- [What the task asks]: Line tally for "indicator": state how many lines of the entries include it, with no other text.

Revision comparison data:
◇ ◇ ◇ ◇ ◇
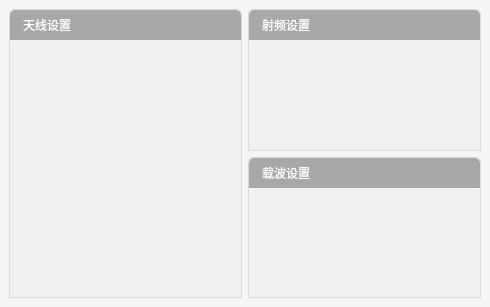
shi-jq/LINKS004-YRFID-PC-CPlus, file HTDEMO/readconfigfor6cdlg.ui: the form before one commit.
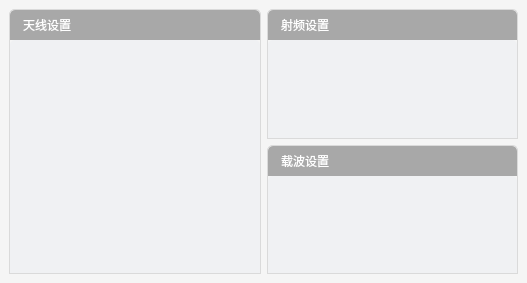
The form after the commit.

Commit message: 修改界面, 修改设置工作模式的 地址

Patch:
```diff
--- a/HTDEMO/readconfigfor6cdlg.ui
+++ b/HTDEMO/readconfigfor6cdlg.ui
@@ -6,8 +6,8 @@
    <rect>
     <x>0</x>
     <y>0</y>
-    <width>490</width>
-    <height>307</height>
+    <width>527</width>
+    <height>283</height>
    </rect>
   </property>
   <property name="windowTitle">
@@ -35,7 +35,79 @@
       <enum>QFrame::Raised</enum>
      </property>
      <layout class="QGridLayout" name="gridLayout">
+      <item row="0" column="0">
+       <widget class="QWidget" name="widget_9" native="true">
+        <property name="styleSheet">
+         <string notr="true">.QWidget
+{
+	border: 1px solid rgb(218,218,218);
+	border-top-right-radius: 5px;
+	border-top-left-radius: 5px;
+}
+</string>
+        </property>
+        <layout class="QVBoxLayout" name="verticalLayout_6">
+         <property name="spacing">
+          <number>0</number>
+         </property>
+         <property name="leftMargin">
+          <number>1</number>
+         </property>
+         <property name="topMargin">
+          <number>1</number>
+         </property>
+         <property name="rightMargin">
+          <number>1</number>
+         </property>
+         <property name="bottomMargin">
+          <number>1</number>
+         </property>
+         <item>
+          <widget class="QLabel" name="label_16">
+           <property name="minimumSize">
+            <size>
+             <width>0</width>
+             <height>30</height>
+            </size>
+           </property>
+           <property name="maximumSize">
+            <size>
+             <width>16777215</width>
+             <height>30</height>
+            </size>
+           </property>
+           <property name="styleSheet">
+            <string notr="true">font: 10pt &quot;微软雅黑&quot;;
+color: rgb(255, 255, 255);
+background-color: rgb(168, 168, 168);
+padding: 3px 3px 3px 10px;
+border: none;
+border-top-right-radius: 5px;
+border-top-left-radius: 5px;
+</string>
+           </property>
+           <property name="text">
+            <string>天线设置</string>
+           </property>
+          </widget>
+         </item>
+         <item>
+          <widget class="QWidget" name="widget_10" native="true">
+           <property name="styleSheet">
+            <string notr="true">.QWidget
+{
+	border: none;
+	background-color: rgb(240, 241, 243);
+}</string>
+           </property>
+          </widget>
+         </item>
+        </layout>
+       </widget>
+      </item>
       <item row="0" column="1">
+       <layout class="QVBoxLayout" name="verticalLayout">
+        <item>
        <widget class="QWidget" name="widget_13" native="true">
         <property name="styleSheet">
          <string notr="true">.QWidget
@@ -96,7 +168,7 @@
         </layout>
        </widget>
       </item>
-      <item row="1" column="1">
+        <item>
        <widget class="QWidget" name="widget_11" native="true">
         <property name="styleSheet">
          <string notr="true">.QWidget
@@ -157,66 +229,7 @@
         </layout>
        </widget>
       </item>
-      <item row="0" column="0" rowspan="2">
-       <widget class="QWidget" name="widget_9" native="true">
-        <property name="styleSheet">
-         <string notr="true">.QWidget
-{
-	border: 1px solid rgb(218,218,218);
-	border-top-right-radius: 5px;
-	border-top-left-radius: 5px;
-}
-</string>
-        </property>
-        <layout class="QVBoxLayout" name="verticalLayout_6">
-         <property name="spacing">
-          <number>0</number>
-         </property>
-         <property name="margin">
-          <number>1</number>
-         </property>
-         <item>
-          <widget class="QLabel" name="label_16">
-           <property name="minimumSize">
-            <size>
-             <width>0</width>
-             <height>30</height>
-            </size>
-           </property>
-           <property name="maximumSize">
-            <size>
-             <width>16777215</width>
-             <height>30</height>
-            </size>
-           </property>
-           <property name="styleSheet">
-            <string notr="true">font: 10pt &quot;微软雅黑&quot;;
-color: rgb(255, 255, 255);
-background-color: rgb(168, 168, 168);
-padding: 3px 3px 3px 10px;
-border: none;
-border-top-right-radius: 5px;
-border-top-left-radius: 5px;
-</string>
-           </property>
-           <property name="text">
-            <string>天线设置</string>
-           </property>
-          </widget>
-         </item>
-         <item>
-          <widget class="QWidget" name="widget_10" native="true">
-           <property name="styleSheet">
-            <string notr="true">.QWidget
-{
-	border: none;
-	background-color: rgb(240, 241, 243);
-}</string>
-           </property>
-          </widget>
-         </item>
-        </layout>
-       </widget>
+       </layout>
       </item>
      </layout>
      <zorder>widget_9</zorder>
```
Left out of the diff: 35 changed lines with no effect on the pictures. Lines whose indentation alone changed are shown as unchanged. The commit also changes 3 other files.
◇ ◇ ◇ ◇ ◇
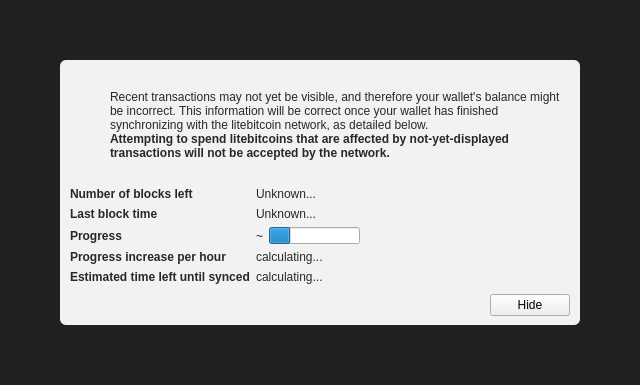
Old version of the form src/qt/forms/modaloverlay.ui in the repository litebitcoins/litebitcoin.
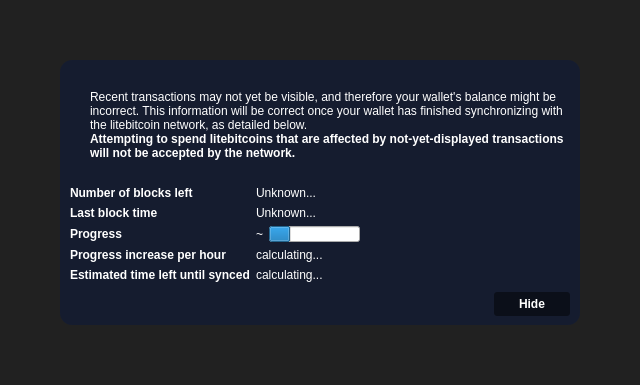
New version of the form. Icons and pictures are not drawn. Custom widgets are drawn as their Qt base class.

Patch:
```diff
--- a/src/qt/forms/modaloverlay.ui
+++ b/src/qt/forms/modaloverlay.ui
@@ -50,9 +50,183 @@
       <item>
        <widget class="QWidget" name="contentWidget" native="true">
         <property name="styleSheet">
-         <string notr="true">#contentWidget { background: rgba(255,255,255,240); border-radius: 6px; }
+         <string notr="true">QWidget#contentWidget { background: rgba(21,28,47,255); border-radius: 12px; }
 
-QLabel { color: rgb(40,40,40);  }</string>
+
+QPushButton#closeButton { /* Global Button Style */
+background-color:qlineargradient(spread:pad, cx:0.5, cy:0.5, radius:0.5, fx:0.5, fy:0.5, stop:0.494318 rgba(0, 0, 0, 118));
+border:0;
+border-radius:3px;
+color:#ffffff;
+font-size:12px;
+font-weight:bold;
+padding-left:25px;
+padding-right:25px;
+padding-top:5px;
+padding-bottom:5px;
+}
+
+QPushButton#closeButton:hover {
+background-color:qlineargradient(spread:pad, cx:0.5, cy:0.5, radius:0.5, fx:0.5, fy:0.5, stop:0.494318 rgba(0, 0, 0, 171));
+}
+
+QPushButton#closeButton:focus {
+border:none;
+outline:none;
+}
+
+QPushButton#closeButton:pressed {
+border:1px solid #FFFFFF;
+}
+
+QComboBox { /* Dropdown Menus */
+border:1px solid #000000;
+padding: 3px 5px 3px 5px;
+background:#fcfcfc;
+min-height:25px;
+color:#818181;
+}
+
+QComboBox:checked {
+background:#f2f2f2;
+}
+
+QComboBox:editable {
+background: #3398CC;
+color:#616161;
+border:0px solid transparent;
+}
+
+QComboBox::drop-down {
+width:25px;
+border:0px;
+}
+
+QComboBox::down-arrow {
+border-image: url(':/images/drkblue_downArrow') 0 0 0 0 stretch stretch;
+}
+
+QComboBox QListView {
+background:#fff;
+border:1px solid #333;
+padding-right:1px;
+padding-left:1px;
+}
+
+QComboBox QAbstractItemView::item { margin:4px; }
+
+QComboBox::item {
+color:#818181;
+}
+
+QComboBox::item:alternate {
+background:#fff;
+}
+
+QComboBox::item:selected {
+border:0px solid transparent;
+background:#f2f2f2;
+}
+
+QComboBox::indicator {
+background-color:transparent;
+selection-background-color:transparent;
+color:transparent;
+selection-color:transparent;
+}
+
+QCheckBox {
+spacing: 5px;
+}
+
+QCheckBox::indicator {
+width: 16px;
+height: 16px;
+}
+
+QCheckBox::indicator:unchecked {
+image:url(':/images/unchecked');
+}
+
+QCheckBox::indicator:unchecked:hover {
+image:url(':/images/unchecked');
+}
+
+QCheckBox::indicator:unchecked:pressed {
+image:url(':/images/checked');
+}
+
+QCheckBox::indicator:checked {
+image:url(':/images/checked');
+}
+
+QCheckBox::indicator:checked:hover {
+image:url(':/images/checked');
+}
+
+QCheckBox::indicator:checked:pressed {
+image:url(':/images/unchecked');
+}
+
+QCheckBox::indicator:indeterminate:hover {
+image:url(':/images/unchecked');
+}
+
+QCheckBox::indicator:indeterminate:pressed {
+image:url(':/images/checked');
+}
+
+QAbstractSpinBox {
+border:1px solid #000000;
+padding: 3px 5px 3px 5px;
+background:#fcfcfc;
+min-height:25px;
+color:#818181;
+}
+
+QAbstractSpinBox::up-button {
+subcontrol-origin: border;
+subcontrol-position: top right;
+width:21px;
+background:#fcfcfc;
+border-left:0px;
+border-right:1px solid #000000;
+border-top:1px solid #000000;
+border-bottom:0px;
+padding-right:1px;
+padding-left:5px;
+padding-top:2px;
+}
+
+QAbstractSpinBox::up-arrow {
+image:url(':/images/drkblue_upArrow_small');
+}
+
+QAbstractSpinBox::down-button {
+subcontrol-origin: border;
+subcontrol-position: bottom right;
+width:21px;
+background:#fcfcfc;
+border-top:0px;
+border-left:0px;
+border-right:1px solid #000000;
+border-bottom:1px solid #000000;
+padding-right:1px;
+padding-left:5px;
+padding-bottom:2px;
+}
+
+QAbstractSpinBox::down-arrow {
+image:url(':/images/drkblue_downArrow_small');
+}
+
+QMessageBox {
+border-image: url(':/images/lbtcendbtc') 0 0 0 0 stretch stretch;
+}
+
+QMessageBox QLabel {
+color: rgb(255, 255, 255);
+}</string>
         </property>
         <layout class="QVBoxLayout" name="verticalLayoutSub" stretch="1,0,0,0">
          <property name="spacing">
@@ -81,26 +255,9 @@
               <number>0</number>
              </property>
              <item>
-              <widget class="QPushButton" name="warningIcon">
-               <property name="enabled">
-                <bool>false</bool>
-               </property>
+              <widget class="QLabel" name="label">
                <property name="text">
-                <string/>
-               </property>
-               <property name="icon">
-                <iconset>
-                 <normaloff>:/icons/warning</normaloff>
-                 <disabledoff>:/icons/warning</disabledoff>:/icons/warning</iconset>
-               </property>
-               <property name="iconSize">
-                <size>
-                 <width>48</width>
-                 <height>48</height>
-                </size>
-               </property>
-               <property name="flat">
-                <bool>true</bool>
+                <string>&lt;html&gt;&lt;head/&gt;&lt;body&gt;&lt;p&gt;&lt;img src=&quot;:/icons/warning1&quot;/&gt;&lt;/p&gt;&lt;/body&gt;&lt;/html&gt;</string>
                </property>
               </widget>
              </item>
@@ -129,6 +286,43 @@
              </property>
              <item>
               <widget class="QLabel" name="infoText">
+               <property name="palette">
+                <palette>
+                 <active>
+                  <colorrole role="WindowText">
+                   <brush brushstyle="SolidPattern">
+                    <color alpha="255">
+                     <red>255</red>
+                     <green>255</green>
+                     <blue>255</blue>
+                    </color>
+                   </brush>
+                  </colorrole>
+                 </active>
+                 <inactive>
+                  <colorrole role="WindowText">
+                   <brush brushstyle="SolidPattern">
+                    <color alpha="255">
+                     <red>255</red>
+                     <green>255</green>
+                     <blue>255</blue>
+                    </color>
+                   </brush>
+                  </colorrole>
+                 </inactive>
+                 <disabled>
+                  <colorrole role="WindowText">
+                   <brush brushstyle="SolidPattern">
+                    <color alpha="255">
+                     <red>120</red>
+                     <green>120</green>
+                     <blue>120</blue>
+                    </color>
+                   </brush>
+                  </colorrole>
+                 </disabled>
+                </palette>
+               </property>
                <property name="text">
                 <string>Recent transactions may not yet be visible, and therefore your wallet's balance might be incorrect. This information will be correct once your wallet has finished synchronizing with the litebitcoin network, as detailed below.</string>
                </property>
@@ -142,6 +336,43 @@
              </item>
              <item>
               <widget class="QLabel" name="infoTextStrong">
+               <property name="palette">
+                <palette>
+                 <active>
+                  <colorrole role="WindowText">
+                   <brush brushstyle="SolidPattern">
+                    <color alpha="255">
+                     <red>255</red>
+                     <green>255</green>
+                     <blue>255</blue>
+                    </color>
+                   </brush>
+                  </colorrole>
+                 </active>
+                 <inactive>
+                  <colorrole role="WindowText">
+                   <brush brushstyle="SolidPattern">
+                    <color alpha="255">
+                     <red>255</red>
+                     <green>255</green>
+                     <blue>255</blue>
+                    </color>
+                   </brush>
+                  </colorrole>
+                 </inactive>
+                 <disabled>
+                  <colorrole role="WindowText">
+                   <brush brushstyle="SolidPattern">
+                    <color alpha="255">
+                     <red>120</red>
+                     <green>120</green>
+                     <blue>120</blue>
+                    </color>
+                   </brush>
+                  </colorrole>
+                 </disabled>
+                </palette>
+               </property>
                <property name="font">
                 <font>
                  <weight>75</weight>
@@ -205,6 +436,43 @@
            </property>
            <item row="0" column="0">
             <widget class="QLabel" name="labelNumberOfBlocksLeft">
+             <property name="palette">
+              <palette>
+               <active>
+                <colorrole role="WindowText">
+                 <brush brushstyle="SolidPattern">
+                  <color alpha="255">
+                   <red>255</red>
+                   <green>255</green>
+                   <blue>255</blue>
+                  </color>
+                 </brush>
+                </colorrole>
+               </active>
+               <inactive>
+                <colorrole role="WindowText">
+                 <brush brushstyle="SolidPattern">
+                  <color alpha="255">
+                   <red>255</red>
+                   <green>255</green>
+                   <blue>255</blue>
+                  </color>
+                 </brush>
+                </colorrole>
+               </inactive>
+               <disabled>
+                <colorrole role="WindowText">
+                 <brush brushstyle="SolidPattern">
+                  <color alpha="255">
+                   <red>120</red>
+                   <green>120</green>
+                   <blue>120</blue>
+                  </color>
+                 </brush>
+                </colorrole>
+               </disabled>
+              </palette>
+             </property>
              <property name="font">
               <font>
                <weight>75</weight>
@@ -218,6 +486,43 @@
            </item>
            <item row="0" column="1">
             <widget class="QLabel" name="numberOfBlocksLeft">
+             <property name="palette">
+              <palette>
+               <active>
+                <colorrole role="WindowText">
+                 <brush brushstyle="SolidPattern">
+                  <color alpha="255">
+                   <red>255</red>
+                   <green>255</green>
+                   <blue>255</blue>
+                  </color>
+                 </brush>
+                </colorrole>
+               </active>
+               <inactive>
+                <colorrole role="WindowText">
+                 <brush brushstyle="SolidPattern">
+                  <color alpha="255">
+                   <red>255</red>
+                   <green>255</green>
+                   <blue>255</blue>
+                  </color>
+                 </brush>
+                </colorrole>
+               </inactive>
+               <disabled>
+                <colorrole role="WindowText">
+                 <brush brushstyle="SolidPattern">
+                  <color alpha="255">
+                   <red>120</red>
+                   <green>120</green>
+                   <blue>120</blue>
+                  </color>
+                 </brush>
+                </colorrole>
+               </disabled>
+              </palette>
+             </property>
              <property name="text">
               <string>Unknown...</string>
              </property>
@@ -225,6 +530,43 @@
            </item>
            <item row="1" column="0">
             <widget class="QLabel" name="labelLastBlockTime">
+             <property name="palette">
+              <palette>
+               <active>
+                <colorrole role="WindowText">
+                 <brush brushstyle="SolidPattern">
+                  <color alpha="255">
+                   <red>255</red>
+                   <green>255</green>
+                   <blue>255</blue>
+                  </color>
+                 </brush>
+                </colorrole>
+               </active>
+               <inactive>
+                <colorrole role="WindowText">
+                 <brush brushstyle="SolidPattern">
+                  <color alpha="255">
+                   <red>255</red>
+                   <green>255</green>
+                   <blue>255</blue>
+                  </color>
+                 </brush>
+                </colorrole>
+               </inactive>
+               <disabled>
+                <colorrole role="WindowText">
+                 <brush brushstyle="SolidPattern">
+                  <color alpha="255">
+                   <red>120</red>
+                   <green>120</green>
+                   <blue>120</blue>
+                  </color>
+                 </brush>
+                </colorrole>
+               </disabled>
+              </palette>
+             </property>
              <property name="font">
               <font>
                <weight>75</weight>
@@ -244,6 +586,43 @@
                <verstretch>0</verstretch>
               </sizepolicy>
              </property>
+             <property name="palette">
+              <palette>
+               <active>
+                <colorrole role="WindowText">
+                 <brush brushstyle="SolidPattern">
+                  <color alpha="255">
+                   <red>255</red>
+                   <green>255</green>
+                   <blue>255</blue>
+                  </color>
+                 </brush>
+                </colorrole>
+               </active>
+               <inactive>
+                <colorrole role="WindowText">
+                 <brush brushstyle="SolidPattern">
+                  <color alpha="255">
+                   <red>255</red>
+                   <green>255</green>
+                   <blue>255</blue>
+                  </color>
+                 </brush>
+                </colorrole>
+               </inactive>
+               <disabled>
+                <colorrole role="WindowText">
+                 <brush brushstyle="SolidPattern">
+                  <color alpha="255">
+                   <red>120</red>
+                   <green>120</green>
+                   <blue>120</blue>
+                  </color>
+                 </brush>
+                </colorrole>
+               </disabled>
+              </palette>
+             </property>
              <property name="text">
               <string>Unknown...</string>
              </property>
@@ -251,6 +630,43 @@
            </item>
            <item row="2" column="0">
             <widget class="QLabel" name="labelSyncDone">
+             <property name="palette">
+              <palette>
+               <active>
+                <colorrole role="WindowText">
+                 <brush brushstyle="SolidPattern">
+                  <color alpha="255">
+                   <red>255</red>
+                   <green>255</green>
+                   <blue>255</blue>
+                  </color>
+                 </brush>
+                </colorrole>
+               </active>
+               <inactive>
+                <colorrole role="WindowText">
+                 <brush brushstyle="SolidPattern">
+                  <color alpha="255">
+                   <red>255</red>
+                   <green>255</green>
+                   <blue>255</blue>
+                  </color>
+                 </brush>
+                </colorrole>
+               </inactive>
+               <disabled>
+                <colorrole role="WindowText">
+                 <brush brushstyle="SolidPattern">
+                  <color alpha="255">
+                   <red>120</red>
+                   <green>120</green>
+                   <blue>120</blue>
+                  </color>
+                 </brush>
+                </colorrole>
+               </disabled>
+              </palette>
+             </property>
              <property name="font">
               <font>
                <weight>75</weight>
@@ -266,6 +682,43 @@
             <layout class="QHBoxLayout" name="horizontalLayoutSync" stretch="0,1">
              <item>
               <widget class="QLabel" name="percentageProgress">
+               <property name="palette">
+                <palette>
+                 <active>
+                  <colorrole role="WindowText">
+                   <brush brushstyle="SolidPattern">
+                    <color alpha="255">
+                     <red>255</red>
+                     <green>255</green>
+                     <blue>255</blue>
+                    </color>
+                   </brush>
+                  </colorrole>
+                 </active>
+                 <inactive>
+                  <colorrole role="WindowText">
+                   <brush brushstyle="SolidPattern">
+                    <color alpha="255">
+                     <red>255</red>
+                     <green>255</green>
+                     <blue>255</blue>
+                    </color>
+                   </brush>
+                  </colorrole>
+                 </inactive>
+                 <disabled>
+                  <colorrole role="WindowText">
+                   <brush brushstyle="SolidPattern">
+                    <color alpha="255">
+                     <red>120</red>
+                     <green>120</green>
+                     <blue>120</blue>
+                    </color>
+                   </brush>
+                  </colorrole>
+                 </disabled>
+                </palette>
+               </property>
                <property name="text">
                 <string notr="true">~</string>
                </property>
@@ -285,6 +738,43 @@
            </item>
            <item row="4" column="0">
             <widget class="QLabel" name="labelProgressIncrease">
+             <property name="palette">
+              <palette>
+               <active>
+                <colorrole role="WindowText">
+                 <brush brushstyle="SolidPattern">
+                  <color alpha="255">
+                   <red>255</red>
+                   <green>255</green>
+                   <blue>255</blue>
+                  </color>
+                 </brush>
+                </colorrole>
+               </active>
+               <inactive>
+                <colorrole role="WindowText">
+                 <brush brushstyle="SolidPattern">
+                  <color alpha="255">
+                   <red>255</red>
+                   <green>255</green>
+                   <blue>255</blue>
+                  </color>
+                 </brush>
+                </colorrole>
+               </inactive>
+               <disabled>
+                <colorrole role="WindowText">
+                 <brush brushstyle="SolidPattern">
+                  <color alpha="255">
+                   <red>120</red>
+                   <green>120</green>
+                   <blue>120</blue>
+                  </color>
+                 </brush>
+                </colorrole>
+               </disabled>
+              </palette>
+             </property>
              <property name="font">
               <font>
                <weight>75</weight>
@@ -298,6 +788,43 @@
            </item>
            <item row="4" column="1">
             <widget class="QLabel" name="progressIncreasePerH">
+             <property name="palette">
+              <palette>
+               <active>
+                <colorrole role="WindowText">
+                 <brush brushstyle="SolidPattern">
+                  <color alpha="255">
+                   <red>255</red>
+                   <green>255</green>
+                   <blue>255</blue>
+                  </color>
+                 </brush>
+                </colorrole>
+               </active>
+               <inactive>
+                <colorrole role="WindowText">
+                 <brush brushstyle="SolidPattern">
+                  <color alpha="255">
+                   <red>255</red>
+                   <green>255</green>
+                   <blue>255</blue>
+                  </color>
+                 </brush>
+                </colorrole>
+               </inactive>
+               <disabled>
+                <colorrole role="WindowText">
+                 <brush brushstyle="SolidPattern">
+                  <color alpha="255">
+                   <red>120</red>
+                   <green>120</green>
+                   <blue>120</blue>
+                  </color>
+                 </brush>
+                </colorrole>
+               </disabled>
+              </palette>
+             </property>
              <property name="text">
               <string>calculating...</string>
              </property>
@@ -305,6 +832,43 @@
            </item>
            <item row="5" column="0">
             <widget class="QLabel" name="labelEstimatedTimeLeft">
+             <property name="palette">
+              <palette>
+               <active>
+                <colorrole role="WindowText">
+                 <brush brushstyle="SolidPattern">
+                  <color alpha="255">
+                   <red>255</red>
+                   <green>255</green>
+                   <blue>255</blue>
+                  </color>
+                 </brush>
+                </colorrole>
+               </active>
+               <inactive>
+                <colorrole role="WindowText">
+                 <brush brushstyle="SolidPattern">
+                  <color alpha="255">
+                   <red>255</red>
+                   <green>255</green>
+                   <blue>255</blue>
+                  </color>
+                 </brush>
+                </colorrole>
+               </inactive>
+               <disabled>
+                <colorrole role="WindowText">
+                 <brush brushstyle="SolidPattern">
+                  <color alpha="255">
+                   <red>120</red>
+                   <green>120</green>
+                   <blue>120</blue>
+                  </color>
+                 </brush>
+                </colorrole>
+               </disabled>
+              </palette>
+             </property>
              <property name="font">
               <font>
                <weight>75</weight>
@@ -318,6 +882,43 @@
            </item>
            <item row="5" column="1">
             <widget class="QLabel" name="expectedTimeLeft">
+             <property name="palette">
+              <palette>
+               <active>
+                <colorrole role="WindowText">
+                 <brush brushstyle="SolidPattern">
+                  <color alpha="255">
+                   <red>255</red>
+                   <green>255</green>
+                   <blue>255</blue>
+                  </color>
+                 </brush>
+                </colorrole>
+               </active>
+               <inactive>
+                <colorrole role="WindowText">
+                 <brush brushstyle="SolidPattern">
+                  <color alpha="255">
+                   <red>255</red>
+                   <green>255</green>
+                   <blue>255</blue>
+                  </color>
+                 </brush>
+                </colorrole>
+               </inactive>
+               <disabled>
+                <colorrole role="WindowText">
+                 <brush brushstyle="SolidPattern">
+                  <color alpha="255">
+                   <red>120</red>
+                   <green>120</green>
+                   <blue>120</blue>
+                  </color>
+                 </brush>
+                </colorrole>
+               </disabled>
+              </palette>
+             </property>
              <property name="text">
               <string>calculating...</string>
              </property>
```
◇ ◇ ◇ ◇ ◇
- [Exercise output]: 10